Being surprised about the weather is one of life's little annoyances. Think about it: you plan your outfit for work, only to learn that your white dress and expensive heels just aren't going to work in a torrential downpour. You try to remember to check the weather every night before bed, but sometimes, you don't realize what the sky is going to do until it's too late.

Well, software engineer turned inventor Ken Kawamoto has just introduced a way to fix that. With his new Tempescope machine, you'll never have to worry about weather surprises again - plus, it will look totally cool sitting on your shelf, dresser, or nightstand.

For all intents and purposes, the Tempescope looks like an unassuming box - it also kind of looks like a sea monkey aquarium.

However, this little box packs a whole lot of punch. According to the Tempescope website, the box is an "ambient physical display that visualizes weather like rain, clouds, and lightning."
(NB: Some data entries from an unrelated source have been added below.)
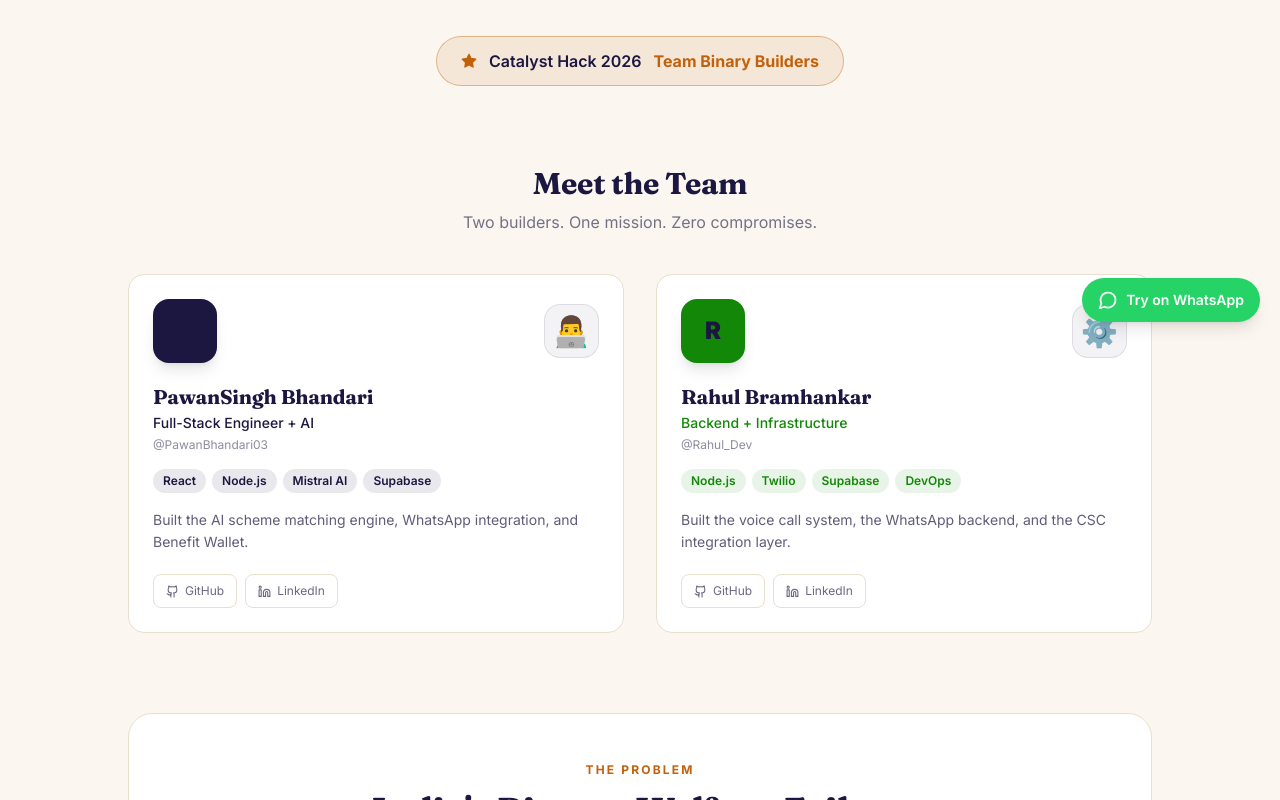
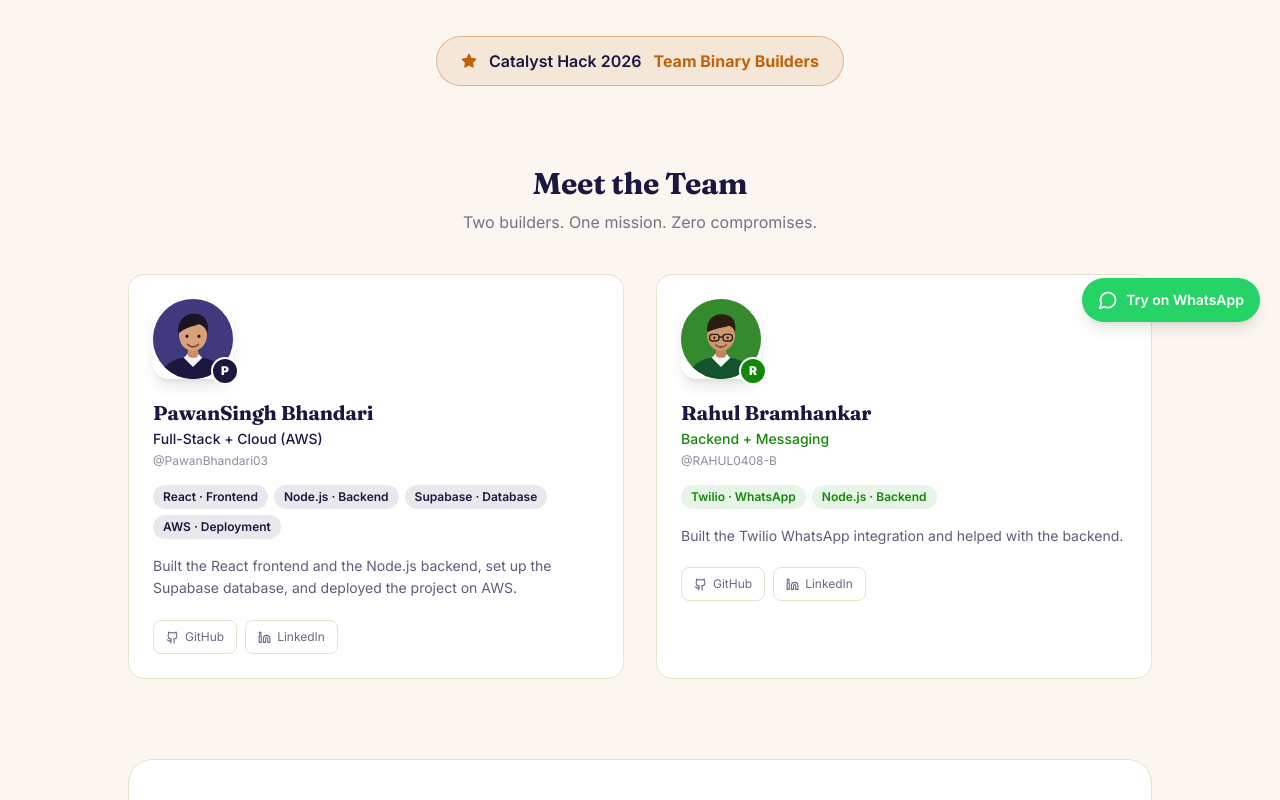
Before and after one commit to PawanBhandari03/BharatSahayak-V2, a React (Vite) app in the folder frontend/: page /about in a window 1280 px wide. Shown: the part 458-1258 px from the top of the page. Built offline with nearby package versions, Linux system fonts and the light colour scheme; no server answers.

Commit message:
About page: accurate roles and skills, avatars with initial badges
Co-Authored-By: Claude Sonnet 5.5 <noreply@anthropic.com>

```diff
--- a/frontend/src/i18n/about.js
+++ b/frontend/src/i18n/about.js
@@ -9,10 +9,12 @@ const D = {
     'आम्ही दोन इंजिनिअर आहोत ज्यांचा विश्वास आहे की तंत्रज्ञानाने खऱ्या समस्या सोडवाव्यात — फक्त स्मार्टफोन असलेल्यांसाठी नव्हे, तर प्रत्येक भारतीय नागरिकासाठी.'],
   'Meet the Team': ['टीम से मिलें', 'टीमला भेटा'],
   'Two builders. One mission. Zero compromises.': ['दो निर्माता। एक मिशन। कोई समझौता नहीं।', 'दोन निर्माते. एक ध्येय. तडजोड शून्य.'],
-  'Full-Stack Engineer + AI': ['फ़ुल-स्टैक इंजीनियर + AI', 'फुल-स्टॅक इंजिनिअर + AI'],
-  'Backend + Infrastructure': ['बैकएंड + इंफ़्रास्ट्रक्चर', 'बॅकएंड + इन्फ्रास्ट्रक्चर'],
-  'Built the AI scheme matching engine, WhatsApp integration, and Benefit Wallet.': ['AI योजना मिलान इंजन, WhatsApp इंटीग्रेशन और लाभ वॉलेट बनाया।', 'AI योजना जुळणी इंजिन, WhatsApp इंटिग्रेशन आणि लाभ वॉलेट तयार केले.'],
-  'Built the voice call system, the WhatsApp backend, and the CSC integration layer.': ['वॉइस कॉल सिस्टम, WhatsApp बैकएंड और CSC इंटीग्रेशन परत बनाई।', 'व्हॉइस कॉल सिस्टम, WhatsApp बॅकएंड आणि CSC इंटिग्रेशन स्तर तयार केला.'],
+  'Full-Stack + Cloud (AWS)': ['फ़ुल-स्टैक + क्लाउड (AWS)', 'फुल-स्टॅक + क्लाउड (AWS)'],
+  'Backend + Messaging': ['बैकएंड + मैसेजिंग', 'बॅकएंड + मेसेजिंग'],
+  'Built the React frontend and the Node.js backend, set up the Supabase database, and deployed the project on AWS.': ['React फ़्रंटएंड और Node.js बैकएंड बनाया, Supabase डेटाबेस सेट किया और प्रोजेक्ट को AWS पर डिप्लॉय किया।', 'React फ्रंटएंड आणि Node.js बॅकएंड तयार केले, Supabase डेटाबेस सेट केला आणि प्रोजेक्ट AWS वर डिप्लॉय केला.'],
+  'Built the Twilio WhatsApp integration and helped with the backend.': ['Twilio WhatsApp इंटीग्रेशन बनाया और बैकएंड में मदद की।', 'Twilio WhatsApp इंटिग्रेशन तयार केले आणि बॅकएंडमध्ये मदत केली.'],
+  Deployment: ['डिप्लॉयमेंट', 'डिप्लॉयमेंट'],
+  WhatsApp: ['WhatsApp', 'WhatsApp'],
   'The Problem': ['समस्या', 'समस्या'],
   "India's Biggest": ['भारत की सबसे बड़ी', 'भारतातील सर्वात मोठे'],
   'Welfare Failure': ['कल्याण विफलता', 'कल्याण अपयश'],
--- a/frontend/src/pages/About.jsx
+++ b/frontend/src/pages/About.jsx
@@ -15,28 +15,28 @@ const pageVariants = {
 const TEAM = [
   {
     name: 'PawanSingh Bhandari',
-    role: 'Full-Stack Engineer + AI',
+    role: 'Full-Stack + Cloud (AWS)',
     username: 'PawanBhandari03',
     avatar: 'P',
-    emoji: '👨‍💻',
+    image: '/avatars/pawan.svg',
     color: '#1B1740',
     bg: 'from-primary-700 to-primary-500',
-    skills: ['React', 'Node.js', 'Mistral AI', 'Supabase'],
-    contribution: 'Built the AI scheme matching engine, WhatsApp integration, and Benefit Wallet.',
+    skills: [['React', 'Frontend'], ['Node.js', 'Backend'], ['Supabase', 'Database'], ['AWS', 'Deployment']],
+    contribution: 'Built the React frontend and the Node.js backend, set up the Supabase database, and deployed the project on AWS.',
     github: 'https://github.com/PawanBhandari03',
     linkedin: 'https://www.linkedin.com/in/pawan-singh-bhandari-5817ab307',
     twitter: '#',
   },
   {
     name: 'Rahul Bramhankar',
-    role: 'Backend + Infrastructure',
-    username: 'Rahul_Dev',
+    role: 'Backend + Messaging',
+    username: 'RAHUL0408-B',
     avatar: 'R',
-    emoji: '⚙️',
+    image: '/avatars/rahul.svg',
     color: '#138808',
     bg: 'from-teal-900 to-teal-700',
-    skills: ['Node.js', 'Twilio', 'Supabase', 'DevOps'],
-    contribution: 'Built the voice call system, the WhatsApp backend, and the CSC integration layer.',
+    skills: [['Twilio', 'WhatsApp'], ['Node.js', 'Backend']],
+    contribution: 'Built the Twilio WhatsApp integration and helped with the backend.',
     github: 'https://github.com/RAHUL0408-B',
     linkedin: 'https://www.linkedin.com/in/rahul-bramhankar-a424a328b?utm_source=share_via&utm_content=profile&utm_medium=member_android',
     twitter: '#',
@@ -73,15 +73,16 @@ function TeamCard({ member, index }) {
       style={{ background: '#FFFFFF', borderColor: '#E8DFCF' }}
     >
       <div>
-        {/* Top Header Row with Avatar & Emoji */}
-        <div className="flex items-center justify-between mb-5">
-          <div
-            className="w-16 h-16 rounded-2xl flex items-center justify-center text-2xl font-black text-ink shadow-lg"
+        {/* Avatar with a small initial badge */}
+        <div className="relative w-20 h-20 mb-5">
+          <img src={member.image} alt={member.name} className="w-20 h-20 rounded-2xl object-cover shadow-lg" />
+          <span
+            className="absolute -bottom-1.5 -right-1.5 w-7 h-7 rounded-full flex items-center justify-center text-xs font-black text-white border-2 border-white"
             style={{ background: member.color }}
+            aria-hidden="true"
           >
             {member.avatar}
-          </div>
-          <span className="text-3xl p-2 rounded-2xl bg-ink/5 border border-ink/10">{member.emoji}</span>
+          </span>
         </div>
 
         <h3 className="text-ink font-bold text-xl mb-0.5">{member.name}</h3>
@@ -90,9 +91,9 @@ function TeamCard({ member, index }) {
 
         {/* Skills */}
         <div className="flex flex-wrap gap-1.5 mb-4">
-          {member.skills.map(skill => (
-            <span key={skill} className="badge text-xs px-2.5 py-1" style={{ background: `${member.color}18`, color: member.color }}>
-              {skill}
+          {member.skills.map(([tech, area]) => (
+            <span key={tech} className="badge text-xs px-2.5 py-1" style={{ background: `${member.color}18`, color: member.color }}>
+              {tech} · {t(area)}
             </span>
           ))}
         </div>
```
Also changed, not shown: frontend/public/avatars/pawan.svg (added), frontend/public/avatars/rahul.svg (added).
In other words, the Tempescope can tell you exactly what to plan for the next day. So, how does this awesome little machine work?

Basically, the Tempescope downloads weather forecasts from the Internet via wireless remote. Once the remote gets the forecast from the computer, it tells the Tempescope how to respond. A forecast of lightning is just about the coolest one you can get.

Here's what the Tempescope does when the forecast is rain. Unfortunately, the Tempescope doesn't work for snowy days - but perhaps another model in the future will include a few snowflakes.

Kawamoto also wanted to make it possible for people to build their own Tempescopes, so he has shared the source codes for this project on his website. A version will be available for sale via Kickstarter later this year.

If it works as well as it looks like it does, your local weatherperson might be out of a job.

Check out this cool video of the Tempescope in action.

Here's a town that has the worst weather ever. It's the coldest place on Earth.

Sources:, Kawamoto Ken, Cover Photo